For reasons still unknown to me, some manufacturers of barbell plates design them with 12-sides, rather than as a wheel. Even more strangely, some gyms, like mine, actually buy them.
One theory is that edged barbell plates make deadlifting impossible. As a result, members are prevented from rattling windows with the crash of falling iron. For a gym located on a mall’s second floor, supplying edged plates only might solve a noise dispute with the tenant directly below.
I often come across discussions on social media about whether deadlifts should be a priority, or even included in your workout. If your goal is to: 1) build strength in your glutes and hamstrings to reduce low back pain, 2) gain confidence picking heavy things off the ground, and 3) access the hormonal and cardiovascular benefits that come from intense training, then I can think of only one exercise that would take precedence.
So, feeling like I’m bringing sand to the beach, I bring my own weights to the gym.
I bought two 15 lb bumper weight plates for deadlifting days.
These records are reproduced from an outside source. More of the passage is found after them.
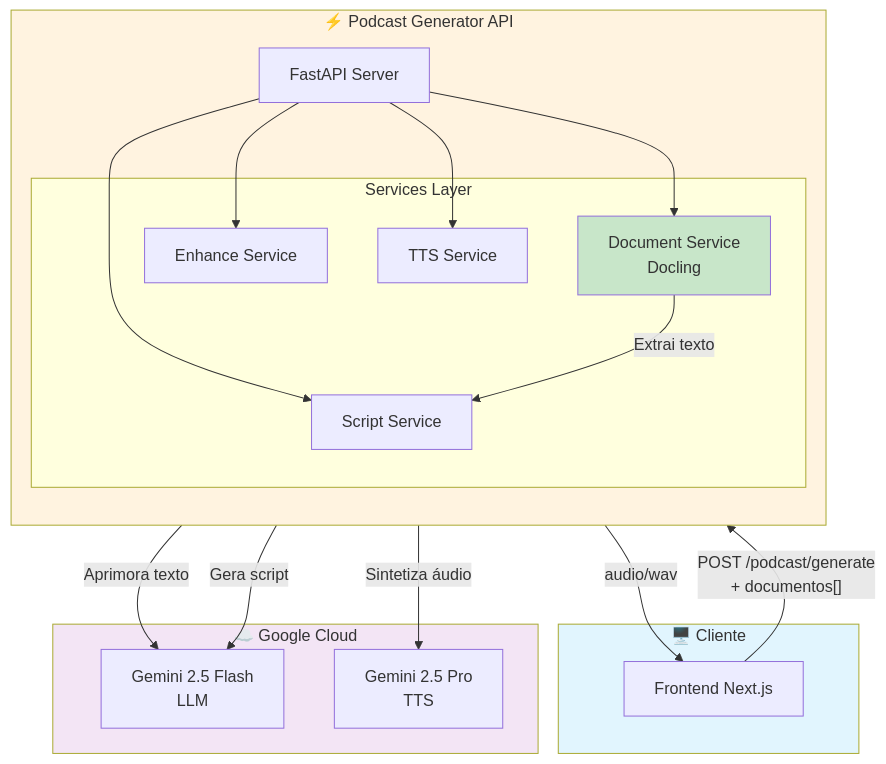
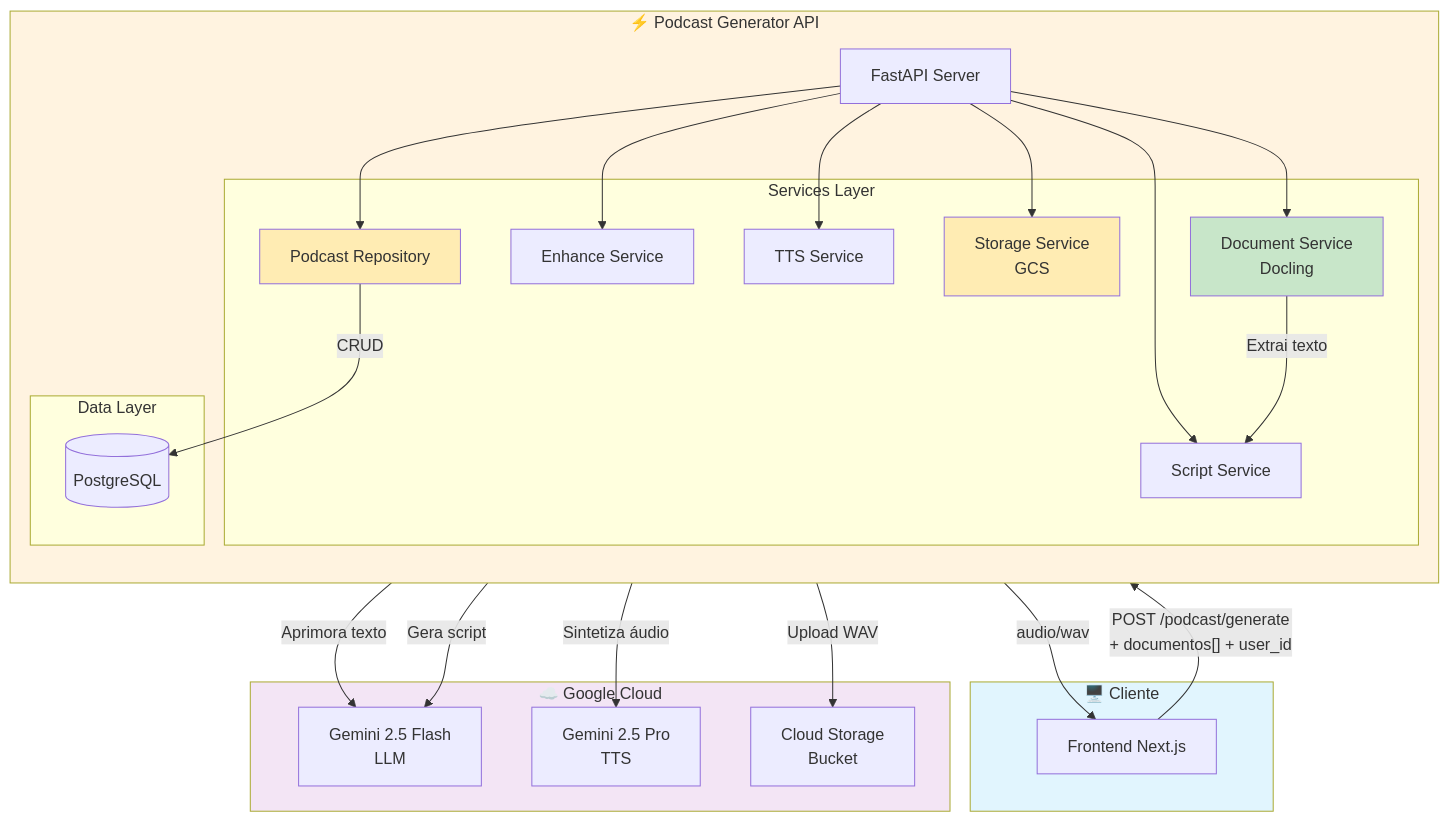
The first of 7 diagrams in README.md (Lucas-Salomao/podcast-api-tts), drawn with Mermaid before and after one commit. The commit also changed other lines of this file, not shown here.

Commit message:
docs: Update README to document the new GCP Cloud Storage and PostgreSQL persistence, along with updated features and architecture, replacing previous flow diagrams.

````diff
--- a/README.md
+++ b/README.md
@@ -52,41 +57,54 @@
 ```mermaid
 flowchart TB
     subgraph Cliente["🖥️ Cliente"]
         FE[Frontend Next.js]
     end
 
     subgraph API["⚡ Podcast Generator API"]
         direction TB
         FAST[FastAPI Server]
         
         subgraph Services["Services Layer"]
             DS[Document Service<br/>Docling]
             ES[Enhance Service]
             SS[Script Service]
             TTS[TTS Service]
+            STORAGE[Storage Service<br/>GCS]
+            REPO[Podcast Repository]
+        end
+        
+        subgraph Database["Data Layer"]
+            DB[(PostgreSQL)]
         end
     end
 
     subgraph External["☁️ Google Cloud"]
         GEMINI_LLM[Gemini 2.5 Flash<br/>LLM]
         GEMINI_TTS[Gemini 2.5 Pro<br/>TTS]
+        GCS[Cloud Storage<br/>Bucket]
     end
 
-    FE -->|"POST /podcast/generate<br/>+ documentos[]"| FAST
+    FE -->|"POST /podcast/generate<br/>+ documentos[] + user_id"| FAST
     FAST --> DS
     FAST --> ES
     FAST --> SS
     FAST --> TTS
+    FAST --> STORAGE
+    FAST --> REPO
     
     DS -->|"Extrai texto"| SS
     ES -->|"Aprimora texto"| GEMINI_LLM
     SS -->|"Gera script"| GEMINI_LLM
     TTS -->|"Sintetiza áudio"| GEMINI_TTS
+    STORAGE -->|"Upload WAV"| GCS
+    REPO -->|"CRUD"| DB
     
     FAST -->|"audio/wav"| FE
 
     style Cliente fill:#e1f5fe
     style API fill:#fff3e0
     style External fill:#f3e5f5
     style DS fill:#c8e6c9
+    style STORAGE fill:#ffecb3
+    style REPO fill:#ffecb3
 ```
````
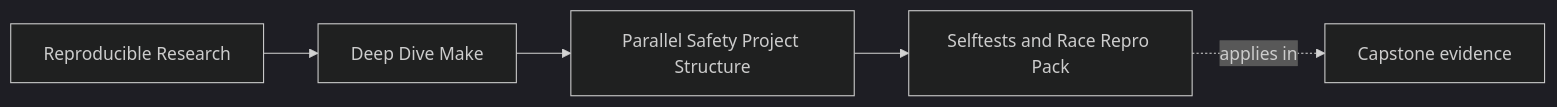
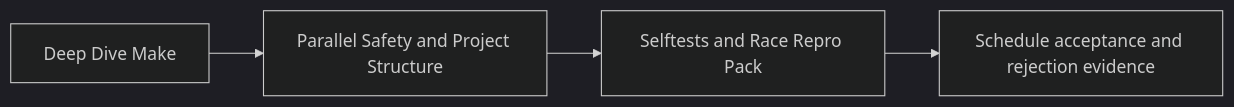
The first of 2 diagrams in programs/reproducible-research/deep-dive-make/course-book/module-02-parallel-safety-project-structure/selftests-and-race-repro-pack.md (bijux/bijux-masterclass), drawn with Mermaid (dark theme) before and after one commit. The commit also changed other lines of this file, not shown here.

Commit message:
docs(make): design concurrency detectors with signatures

````diff
--- a/programs/reproducible-research/deep-dive-make/course-book/module-02-parallel-safety-project-structure/selftests-and-race-repro-pack.md
+++ b/programs/reproducible-research/deep-dive-make/course-book/module-02-parallel-safety-project-structure/selftests-and-race-repro-pack.md
@@ -7,11 +9,6 @@
 ```mermaid
 graph LR
-  family["Reproducible Research"]
-  program["Deep Dive Make"]
-  section["Parallel Safety Project Structure"]
-  page["Selftests and Race Repro Pack"]
-  capstone["Capstone evidence"]
-
-  family --> program --> section --> page
-  page -.applies in.-> capstone
+  course["Deep Dive Make"] --> module["Parallel Safety and Project Structure"]
+  module --> page["Selftests and Race Repro Pack"]
+  page --> proof["Schedule acceptance and rejection evidence"]
 ```
````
These plates are manageable enough for me to carry in my backpack for the five-block walk to my gym, but durable enough to not bend or fold when I add many more smaller diameter plates to the bar.
On leg day, I do my squats with the gym’s ridiculous edged plates, and then pull out my magic plates when I switch to the deadlift.
I have to admit, the walk from the gym with a backpack full of weights is more of a challenge than the stroll there, but the satisfaction of a successful workout carries me home.